*** Opening RECORDS SUPPLIED ***

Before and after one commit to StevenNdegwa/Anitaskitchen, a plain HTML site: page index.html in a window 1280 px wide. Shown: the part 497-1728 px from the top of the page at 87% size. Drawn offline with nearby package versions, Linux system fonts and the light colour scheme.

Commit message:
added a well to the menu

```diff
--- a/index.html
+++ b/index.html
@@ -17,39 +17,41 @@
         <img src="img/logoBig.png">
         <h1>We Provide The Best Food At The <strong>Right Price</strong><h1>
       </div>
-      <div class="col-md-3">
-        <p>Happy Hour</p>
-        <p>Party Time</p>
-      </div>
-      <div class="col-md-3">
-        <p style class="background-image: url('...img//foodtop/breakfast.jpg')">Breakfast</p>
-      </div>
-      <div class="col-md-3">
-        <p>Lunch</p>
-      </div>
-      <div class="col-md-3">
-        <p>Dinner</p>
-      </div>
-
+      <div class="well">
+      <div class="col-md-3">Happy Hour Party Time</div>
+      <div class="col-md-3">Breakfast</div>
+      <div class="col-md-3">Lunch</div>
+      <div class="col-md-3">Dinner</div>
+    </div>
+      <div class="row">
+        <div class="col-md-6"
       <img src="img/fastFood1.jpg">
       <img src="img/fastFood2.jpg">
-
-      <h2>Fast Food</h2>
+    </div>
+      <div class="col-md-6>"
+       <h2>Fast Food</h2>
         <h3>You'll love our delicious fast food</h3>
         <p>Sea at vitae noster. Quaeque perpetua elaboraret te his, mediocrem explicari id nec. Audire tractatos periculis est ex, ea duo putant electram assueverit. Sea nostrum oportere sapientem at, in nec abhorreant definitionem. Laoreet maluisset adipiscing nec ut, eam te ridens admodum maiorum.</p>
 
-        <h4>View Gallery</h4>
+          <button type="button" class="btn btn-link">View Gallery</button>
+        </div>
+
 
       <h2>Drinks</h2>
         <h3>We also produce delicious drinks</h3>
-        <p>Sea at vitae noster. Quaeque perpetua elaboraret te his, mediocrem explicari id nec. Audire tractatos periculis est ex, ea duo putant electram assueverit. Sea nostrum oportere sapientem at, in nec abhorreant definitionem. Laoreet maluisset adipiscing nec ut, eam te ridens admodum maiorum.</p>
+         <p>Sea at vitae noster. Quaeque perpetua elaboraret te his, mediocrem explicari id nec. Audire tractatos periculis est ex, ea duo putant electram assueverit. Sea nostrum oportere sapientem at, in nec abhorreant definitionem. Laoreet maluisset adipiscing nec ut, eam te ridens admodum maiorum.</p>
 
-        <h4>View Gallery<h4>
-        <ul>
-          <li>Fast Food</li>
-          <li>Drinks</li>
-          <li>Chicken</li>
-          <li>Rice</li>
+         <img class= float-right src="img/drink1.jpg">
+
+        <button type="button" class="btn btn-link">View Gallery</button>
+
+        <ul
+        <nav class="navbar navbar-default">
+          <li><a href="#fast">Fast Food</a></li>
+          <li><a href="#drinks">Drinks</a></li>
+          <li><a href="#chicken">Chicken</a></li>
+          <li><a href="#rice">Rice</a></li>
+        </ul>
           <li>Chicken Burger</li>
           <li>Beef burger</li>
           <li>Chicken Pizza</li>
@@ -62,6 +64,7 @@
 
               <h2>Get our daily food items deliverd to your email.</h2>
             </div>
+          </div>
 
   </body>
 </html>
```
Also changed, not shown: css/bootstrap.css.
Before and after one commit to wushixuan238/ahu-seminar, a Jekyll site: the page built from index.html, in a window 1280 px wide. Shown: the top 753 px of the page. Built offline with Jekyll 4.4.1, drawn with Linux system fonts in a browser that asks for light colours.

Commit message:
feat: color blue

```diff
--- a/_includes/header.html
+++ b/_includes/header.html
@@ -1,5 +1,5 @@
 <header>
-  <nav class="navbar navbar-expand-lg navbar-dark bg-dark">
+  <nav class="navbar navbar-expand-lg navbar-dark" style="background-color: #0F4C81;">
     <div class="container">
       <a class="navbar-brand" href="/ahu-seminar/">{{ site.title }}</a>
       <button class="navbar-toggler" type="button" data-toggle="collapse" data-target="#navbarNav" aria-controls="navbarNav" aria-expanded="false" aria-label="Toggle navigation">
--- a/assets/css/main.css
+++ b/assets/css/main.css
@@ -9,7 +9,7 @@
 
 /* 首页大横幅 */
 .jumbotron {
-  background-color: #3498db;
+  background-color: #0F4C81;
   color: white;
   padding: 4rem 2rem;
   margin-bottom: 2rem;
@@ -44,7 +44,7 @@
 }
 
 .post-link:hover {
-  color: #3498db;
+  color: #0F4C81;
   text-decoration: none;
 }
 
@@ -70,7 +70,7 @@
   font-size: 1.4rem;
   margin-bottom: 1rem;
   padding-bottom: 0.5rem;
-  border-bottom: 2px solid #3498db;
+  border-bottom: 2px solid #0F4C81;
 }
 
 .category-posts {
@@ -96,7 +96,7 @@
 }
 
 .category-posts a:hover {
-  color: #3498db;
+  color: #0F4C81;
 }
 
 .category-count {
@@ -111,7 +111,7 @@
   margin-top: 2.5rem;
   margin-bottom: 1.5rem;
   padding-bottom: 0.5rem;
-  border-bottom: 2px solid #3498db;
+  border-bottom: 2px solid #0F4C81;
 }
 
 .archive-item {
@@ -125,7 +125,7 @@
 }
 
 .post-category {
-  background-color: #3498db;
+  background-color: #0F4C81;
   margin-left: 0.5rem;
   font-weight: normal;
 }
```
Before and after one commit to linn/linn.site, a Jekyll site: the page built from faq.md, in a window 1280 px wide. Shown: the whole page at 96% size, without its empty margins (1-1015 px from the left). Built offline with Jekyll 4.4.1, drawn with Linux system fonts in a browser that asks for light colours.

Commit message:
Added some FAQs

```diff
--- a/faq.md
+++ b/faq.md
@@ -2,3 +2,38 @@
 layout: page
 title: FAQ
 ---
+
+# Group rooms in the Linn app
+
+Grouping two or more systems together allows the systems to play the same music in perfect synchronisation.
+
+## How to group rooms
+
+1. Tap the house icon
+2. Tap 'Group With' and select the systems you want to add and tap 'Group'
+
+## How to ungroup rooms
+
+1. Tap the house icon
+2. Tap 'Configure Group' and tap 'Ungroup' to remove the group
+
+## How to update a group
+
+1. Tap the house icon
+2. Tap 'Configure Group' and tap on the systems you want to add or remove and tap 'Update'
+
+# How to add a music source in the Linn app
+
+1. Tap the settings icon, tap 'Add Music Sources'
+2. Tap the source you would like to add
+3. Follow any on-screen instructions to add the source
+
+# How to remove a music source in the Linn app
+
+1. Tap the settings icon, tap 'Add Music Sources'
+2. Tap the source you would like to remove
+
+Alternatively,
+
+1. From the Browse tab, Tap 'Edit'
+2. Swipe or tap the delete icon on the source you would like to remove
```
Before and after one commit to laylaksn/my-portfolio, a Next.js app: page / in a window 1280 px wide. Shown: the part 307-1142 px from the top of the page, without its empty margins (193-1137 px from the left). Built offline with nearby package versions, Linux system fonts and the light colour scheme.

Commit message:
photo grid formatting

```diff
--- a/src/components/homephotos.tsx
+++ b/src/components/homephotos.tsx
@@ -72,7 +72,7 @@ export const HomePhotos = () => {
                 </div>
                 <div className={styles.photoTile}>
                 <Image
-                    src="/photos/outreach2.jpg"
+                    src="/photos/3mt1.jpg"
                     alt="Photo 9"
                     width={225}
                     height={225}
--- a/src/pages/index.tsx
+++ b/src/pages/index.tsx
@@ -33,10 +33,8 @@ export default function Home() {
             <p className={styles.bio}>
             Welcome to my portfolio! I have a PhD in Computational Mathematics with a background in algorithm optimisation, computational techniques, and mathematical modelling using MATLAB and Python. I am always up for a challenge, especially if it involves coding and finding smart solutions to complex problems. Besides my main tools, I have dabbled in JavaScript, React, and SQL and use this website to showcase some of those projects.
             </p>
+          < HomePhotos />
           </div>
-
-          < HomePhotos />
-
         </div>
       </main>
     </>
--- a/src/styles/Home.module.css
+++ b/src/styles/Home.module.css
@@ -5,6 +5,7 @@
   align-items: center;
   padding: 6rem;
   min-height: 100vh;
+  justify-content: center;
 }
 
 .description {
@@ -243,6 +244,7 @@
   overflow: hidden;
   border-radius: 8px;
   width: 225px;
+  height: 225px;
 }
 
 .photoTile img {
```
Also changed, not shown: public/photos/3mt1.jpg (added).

*** Closing RECORDS SUPPLIED ***

Search the data above for the word "remove" and count the lines where it appears. Only the number should be given.

**WRITTEN ANSWER:**
5